Dutch government in 2-pronged bid to save coronavirus curfew

Dutch government in 2-pronged bid to save coronavirus curfew

Dutch government in 2-pronged bid to save coronavirus curfew

The Dutch government has opened a two-pronged bid to save its coronavirus curfew

In a Hague courtroom, a lawyer urged appeals judges to overturn a ban on the measure that was imposed earlier this week by a judge in an injunction filed by a group that opposes the national lockdown.

At the same time, senators in the nearby parliament building were debating and expected to vote on hastily prepared legislation underpinning the 9 p.m.-4:30 a.m. stay-at-home order that would make the outcome of the courtroom appeal largely irrelevant.

A clear majority of lawmakers in the lower house of parliament, including a number of opposition parties, approved the legislation Thursday.

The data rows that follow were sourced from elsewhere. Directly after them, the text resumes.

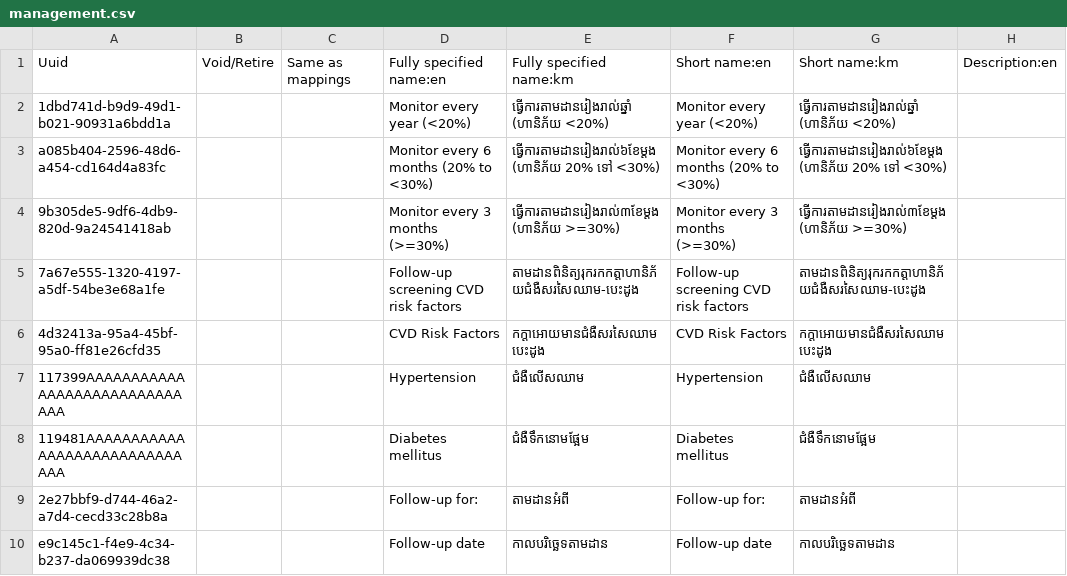
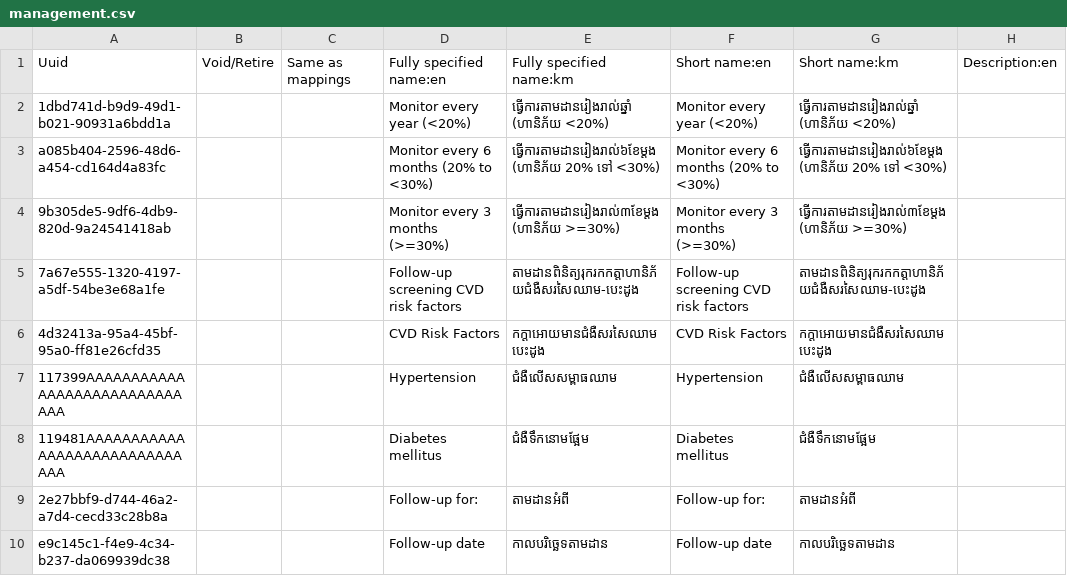
Before and after one commit to mekomsolutions/ozone-distro-cambodia, a CSV file: configs/openmrs_config/concepts/management.csv, drawn as a sheet; only a part is shown; the diff names each change by its address in the sheet, - before the commit and + after, or states it on an @@ line.

```diff
--- a/configs/openmrs_config/concepts/management.csv
+++ b/configs/openmrs_config/concepts/management.csv
-E7: ជំងឺលើសឈាម
+E7: ជំងឺលើសសម្ពាធឈាម
-G7: ជំងឺលើសឈាម
+G7: ជំងឺលើសសម្ពាធឈាម
```
Also changed, not shown: configs/openmrs_config/concepts/diagnosis.csv, configs/openmrs_config/concepts/past_medical_history.csv, 1 other file.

If the same parties vote for the measure in the senate, the bill will be approved.

The curfew sparked rioting when it was introduced last month but is broadly supported and adhered to.

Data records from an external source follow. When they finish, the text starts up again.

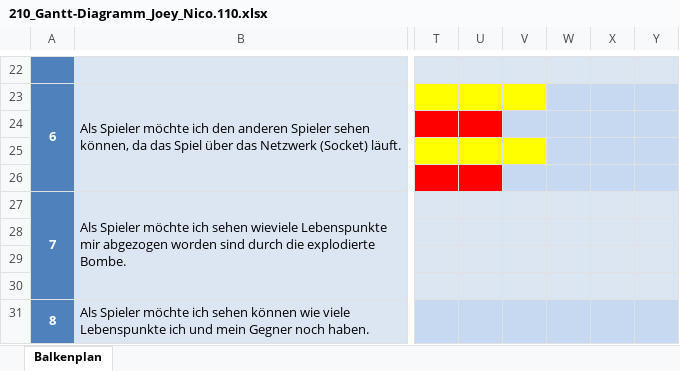
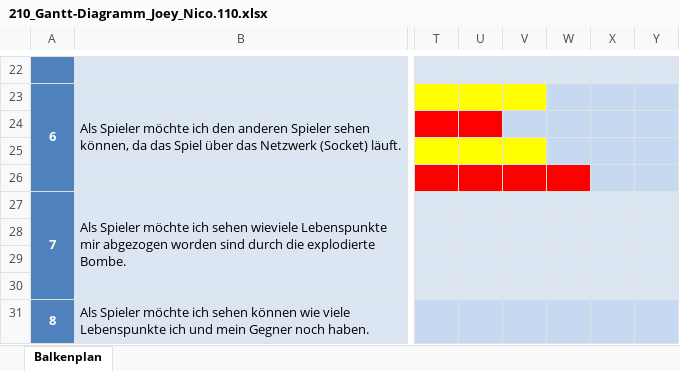
Before and after one commit to zsciaj/BBC-Java-Boomberman, an Excel workbook: Boomberman/doku/210_Gantt-Diagramm_Joey_Nico.110.xlsx, sheet Balkenplan, drawn as a sheet; only a part is shown, gaps mark what is left out; values as stored, in another font and other column widths than the file's, no borders; the diff names each change by its address in the sheet, - before the commit and + after, or states it on an @@ line.

```diff
--- a/Boomberman/doku/210_Gantt-Diagramm_Joey_Nico.110.xlsx (sheet Balkenplan)
+++ b/Boomberman/doku/210_Gantt-Diagramm_Joey_Nico.110.xlsx (sheet Balkenplan)
-V26:W26 fill: #C6D9F1
+V26:W26 fill: #FF0000
```
Also changed, not shown: Boomberman/doku/220_Scrum_Joey_Nico.110.xlsx.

In a summary judgment Tuesday, a judge in The Hague rejected the legal basis for the curfew, saying that the situation was not urgent enough for the government to use a law allowing it to act swiftly in acute emergencies such as a major breach of the dikes that protect the low-lying Netherlands from high water.

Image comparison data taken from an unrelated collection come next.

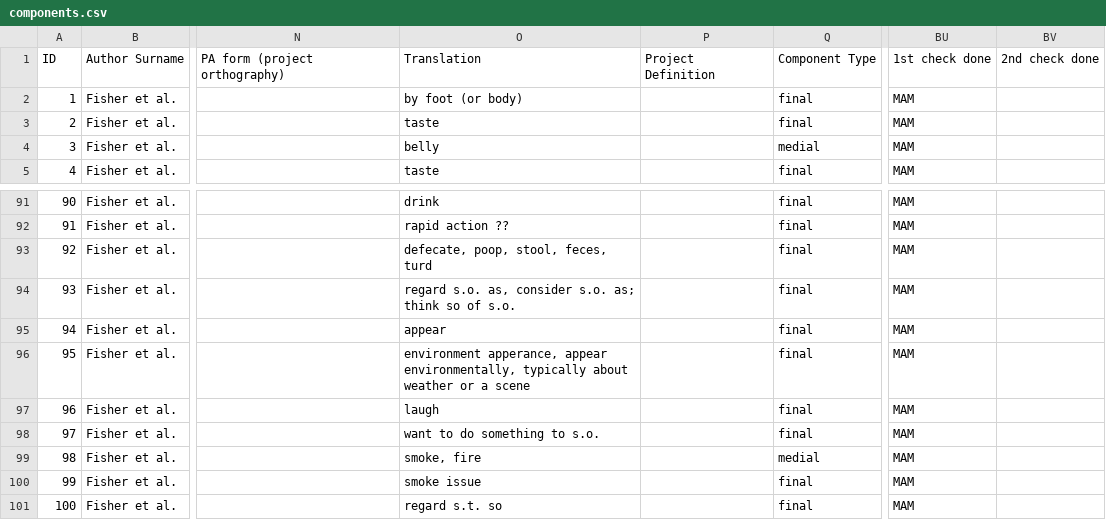
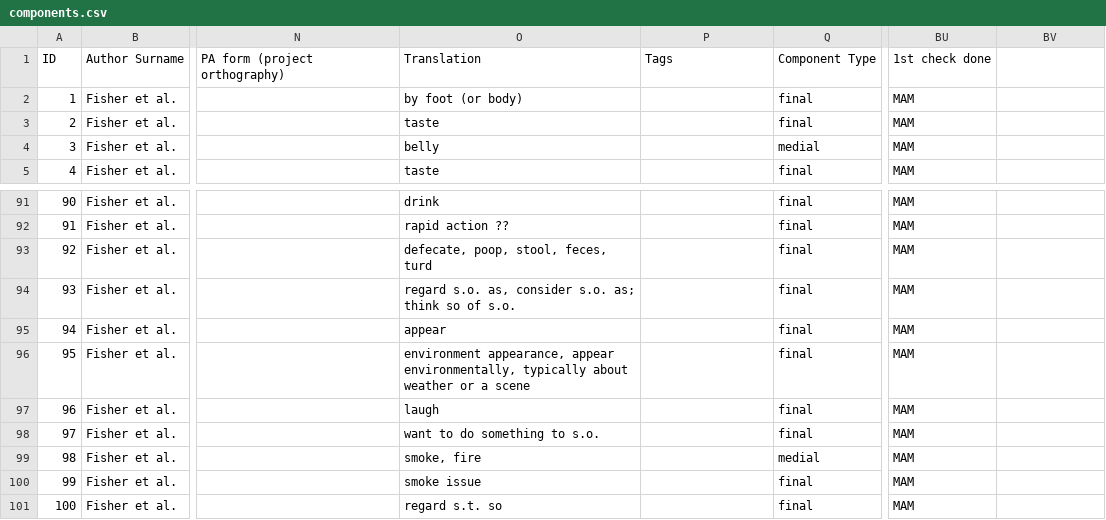
Before and after one commit to dwhieb/Nisinoon, a CSV file: data/csv/Cheyenne/components.csv, drawn as a sheet; only a part is shown, gaps mark what is left out; the diff names each change by its address in the sheet, - before the commit and + after, or states it on an @@ line.

Commit message:
DATA: Cheyenne

```diff
--- a/data/csv/Cheyenne/components.csv
+++ b/data/csv/Cheyenne/components.csv
-P1: Project Definition
+P1: Tags
-BV1: 2nd check done
+BV1: (empty)
-O96: environment apperance, appear environmentally,…
+O96: environment appearance, appear environmentally,…
```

In court Friday, government lawyer Reimer Veldhuis used the dikes as a metaphor for the coronavirus pandemic that has caused more than 15,000 confirmed deaths in the country.

“Just before the introduction of the curfew, the water was splashing against the dike,” he told the appeals panel.

He said the government’s scientific advisors warned it of a “third wave bearing down on the Netherlands” swelled by the more transmissible variant of the virus first discovered in Britain.

“In those circumstances, the Cabinet believed it had to take emergency measures in the form of a curfew,” Veldhuis said. “To remain in the metaphor, the water level had to be reduced as quickly as possible to make room for the new wave approaching us.”

However, Viruswaarheid lawyer Gerben van de Corput told the court that the initial ban was correct and should be upheld because the government did not need to use the emergency legislation.

Citing one of the government’s advisors who has called the looming threat of more transmissible variants a “dark cloud,” Van de Corput told the judges, “a dark cloud is clearly something different to a dike breach.”

The Netherlands has been in a tough lockdown since mid-December, sending infection numbers slowly lower.

Over the past two weeks, the 7-day rolling average of daily new cases edged lower from 22.98 to 21.39 new cases per 100,000 people.